What you need to do
Every line of the data below should be repeated exactly, and no picture should be copied.

Data excerpts
☆ ☆ ☆ ☆ ☆ ☆ ☆
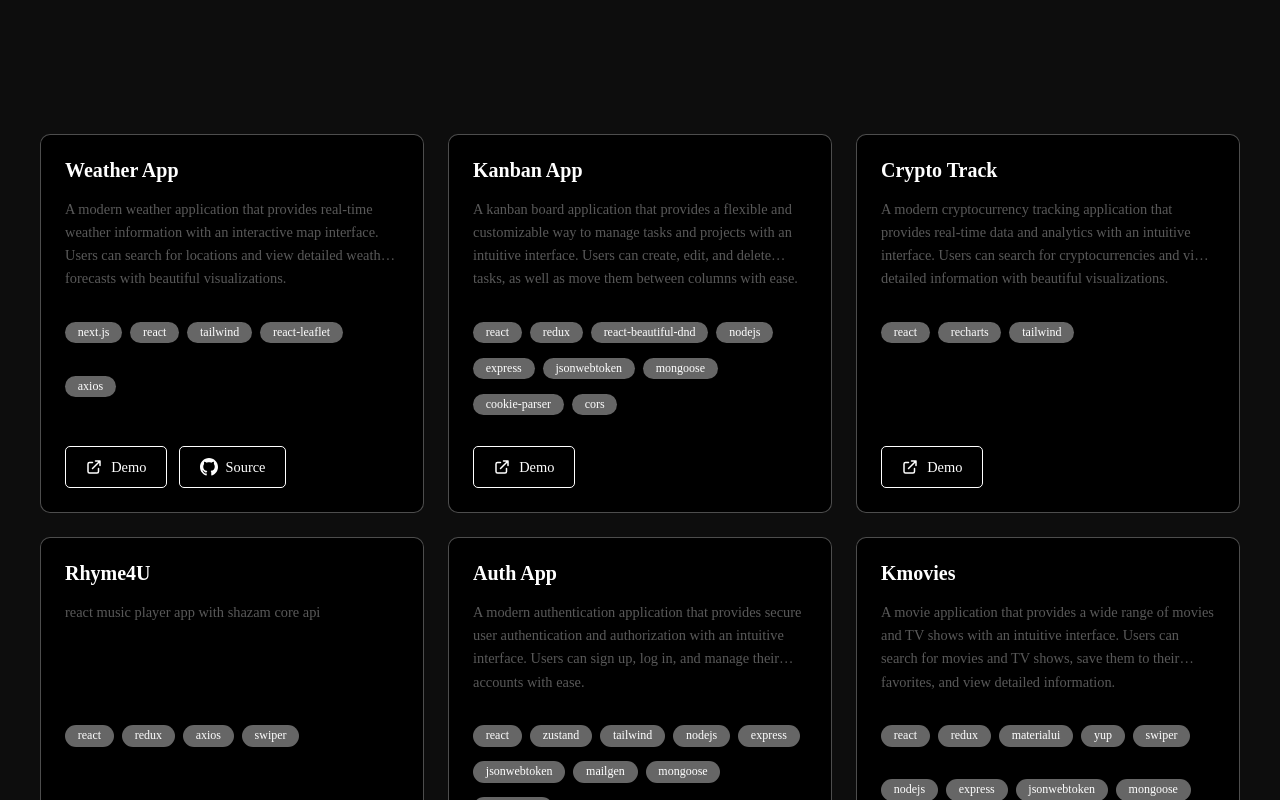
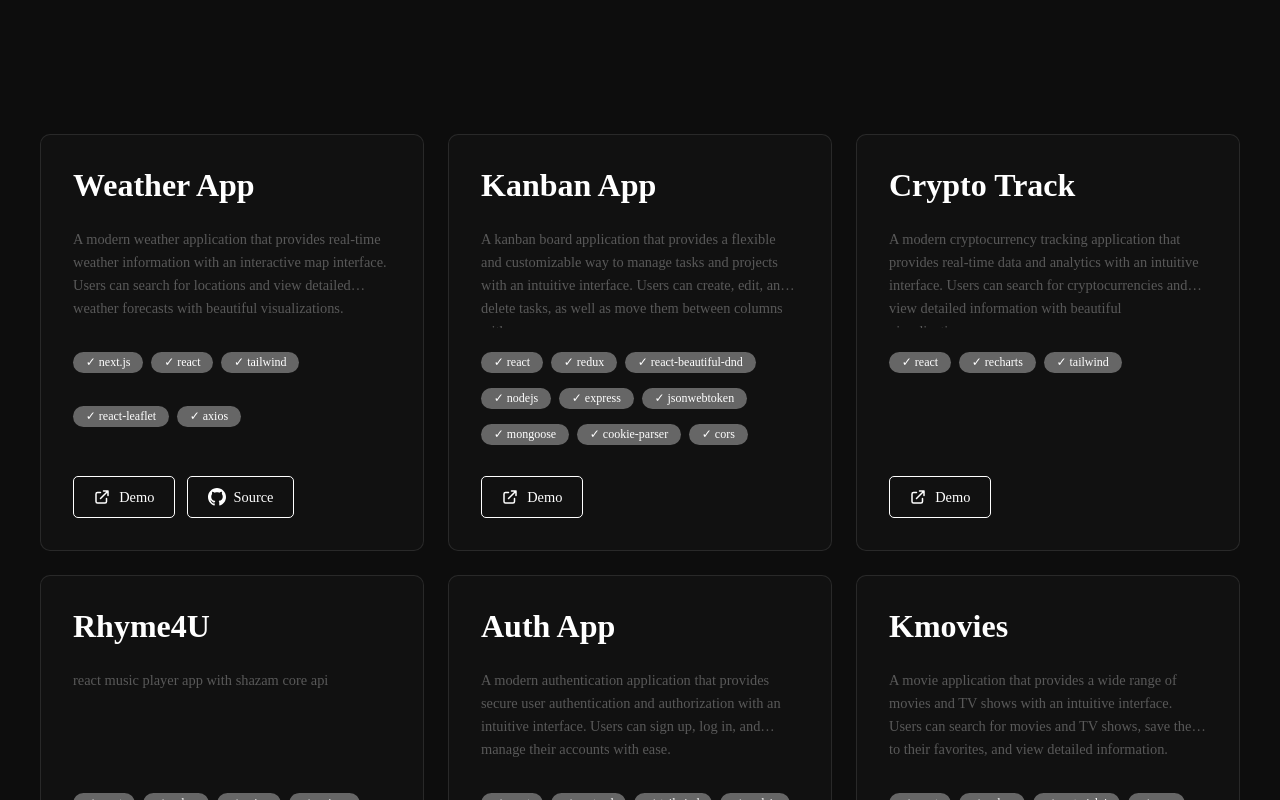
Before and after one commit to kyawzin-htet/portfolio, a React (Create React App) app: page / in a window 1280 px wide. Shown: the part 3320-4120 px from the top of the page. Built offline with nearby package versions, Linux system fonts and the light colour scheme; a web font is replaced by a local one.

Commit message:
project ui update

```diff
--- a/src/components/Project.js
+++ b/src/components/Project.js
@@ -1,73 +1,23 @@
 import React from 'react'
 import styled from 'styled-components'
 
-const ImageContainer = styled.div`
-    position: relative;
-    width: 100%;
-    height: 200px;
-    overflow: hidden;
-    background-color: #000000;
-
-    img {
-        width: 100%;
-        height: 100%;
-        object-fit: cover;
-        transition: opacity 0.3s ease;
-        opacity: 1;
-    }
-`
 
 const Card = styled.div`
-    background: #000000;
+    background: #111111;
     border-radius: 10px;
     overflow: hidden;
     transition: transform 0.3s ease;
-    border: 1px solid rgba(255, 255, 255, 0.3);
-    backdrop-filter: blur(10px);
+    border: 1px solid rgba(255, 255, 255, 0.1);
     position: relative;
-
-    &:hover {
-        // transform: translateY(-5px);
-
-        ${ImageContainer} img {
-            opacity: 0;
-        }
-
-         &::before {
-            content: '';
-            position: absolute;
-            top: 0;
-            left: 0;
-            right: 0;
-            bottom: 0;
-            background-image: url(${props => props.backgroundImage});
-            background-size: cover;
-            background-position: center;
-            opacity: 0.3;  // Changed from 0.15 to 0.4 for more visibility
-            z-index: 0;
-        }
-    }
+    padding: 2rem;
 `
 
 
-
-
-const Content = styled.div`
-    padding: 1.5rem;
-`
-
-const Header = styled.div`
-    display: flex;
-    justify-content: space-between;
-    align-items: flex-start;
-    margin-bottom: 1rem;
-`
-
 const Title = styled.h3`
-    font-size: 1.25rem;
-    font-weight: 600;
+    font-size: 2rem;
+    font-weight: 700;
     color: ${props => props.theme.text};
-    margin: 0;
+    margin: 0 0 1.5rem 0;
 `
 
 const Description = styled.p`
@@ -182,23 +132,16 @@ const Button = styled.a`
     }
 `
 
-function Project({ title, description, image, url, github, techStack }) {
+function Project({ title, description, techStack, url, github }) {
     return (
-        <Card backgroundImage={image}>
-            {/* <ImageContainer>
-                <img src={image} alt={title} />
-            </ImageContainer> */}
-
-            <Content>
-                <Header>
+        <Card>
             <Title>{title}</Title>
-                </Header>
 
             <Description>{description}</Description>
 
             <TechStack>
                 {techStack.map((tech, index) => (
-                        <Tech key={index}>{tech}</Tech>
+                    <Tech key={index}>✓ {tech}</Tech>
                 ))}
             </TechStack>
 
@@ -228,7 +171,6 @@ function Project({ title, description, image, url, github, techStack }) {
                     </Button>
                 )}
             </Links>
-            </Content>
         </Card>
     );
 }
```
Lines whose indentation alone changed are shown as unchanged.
☆ ☆ ☆ ☆ ☆ ☆ ☆
Solution
Before and after one commit to kyawzin-htet/portfolio, a React (Create React App) app: page / in a window 1280 px wide. Shown: the part 3320-4120 px from the top of the page. Built offline with nearby package versions, Linux system fonts and the light colour scheme; a web font is replaced by a local one.

Commit message:
project ui update

```diff
--- a/src/components/Project.js
+++ b/src/components/Project.js
@@ -1,73 +1,23 @@
 import React from 'react'
 import styled from 'styled-components'
 
-const ImageContainer = styled.div`
-    position: relative;
-    width: 100%;
-    height: 200px;
-    overflow: hidden;
-    background-color: #000000;
-
-    img {
-        width: 100%;
-        height: 100%;
-        object-fit: cover;
-        transition: opacity 0.3s ease;
-        opacity: 1;
-    }
-`
 
 const Card = styled.div`
-    background: #000000;
+    background: #111111;
     border-radius: 10px;
     overflow: hidden;
     transition: transform 0.3s ease;
-    border: 1px solid rgba(255, 255, 255, 0.3);
-    backdrop-filter: blur(10px);
+    border: 1px solid rgba(255, 255, 255, 0.1);
     position: relative;
-
-    &:hover {
-        // transform: translateY(-5px);
-
-        ${ImageContainer} img {
-            opacity: 0;
-        }
-
-         &::before {
-            content: '';
-            position: absolute;
-            top: 0;
-            left: 0;
-            right: 0;
-            bottom: 0;
-            background-image: url(${props => props.backgroundImage});
-            background-size: cover;
-            background-position: center;
-            opacity: 0.3;  // Changed from 0.15 to 0.4 for more visibility
-            z-index: 0;
-        }
-    }
+    padding: 2rem;
 `
 
 
-
-
-const Content = styled.div`
-    padding: 1.5rem;
-`
-
-const Header = styled.div`
-    display: flex;
-    justify-content: space-between;
-    align-items: flex-start;
-    margin-bottom: 1rem;
-`
-
 const Title = styled.h3`
-    font-size: 1.25rem;
-    font-weight: 600;
+    font-size: 2rem;
+    font-weight: 700;
     color: ${props => props.theme.text};
-    margin: 0;
+    margin: 0 0 1.5rem 0;
 `
 
 const Description = styled.p`
@@ -182,23 +132,16 @@ const Button = styled.a`
     }
 `
 
-function Project({ title, description, image, url, github, techStack }) {
+function Project({ title, description, techStack, url, github }) {
     return (
-        <Card backgroundImage={image}>
-            {/* <ImageContainer>
-                <img src={image} alt={title} />
-            </ImageContainer> */}
-
-            <Content>
-                <Header>
+        <Card>
             <Title>{title}</Title>
-                </Header>
 
             <Description>{description}</Description>
 
             <TechStack>
                 {techStack.map((tech, index) => (
-                        <Tech key={index}>{tech}</Tech>
+                    <Tech key={index}>✓ {tech}</Tech>
                 ))}
             </TechStack>
 
@@ -228,7 +171,6 @@ function Project({ title, description, image, url, github, techStack }) {
                     </Button>
                 )}
             </Links>
-            </Content>
         </Card>
     );
 }
```
Lines whose indentation alone changed are shown as unchanged.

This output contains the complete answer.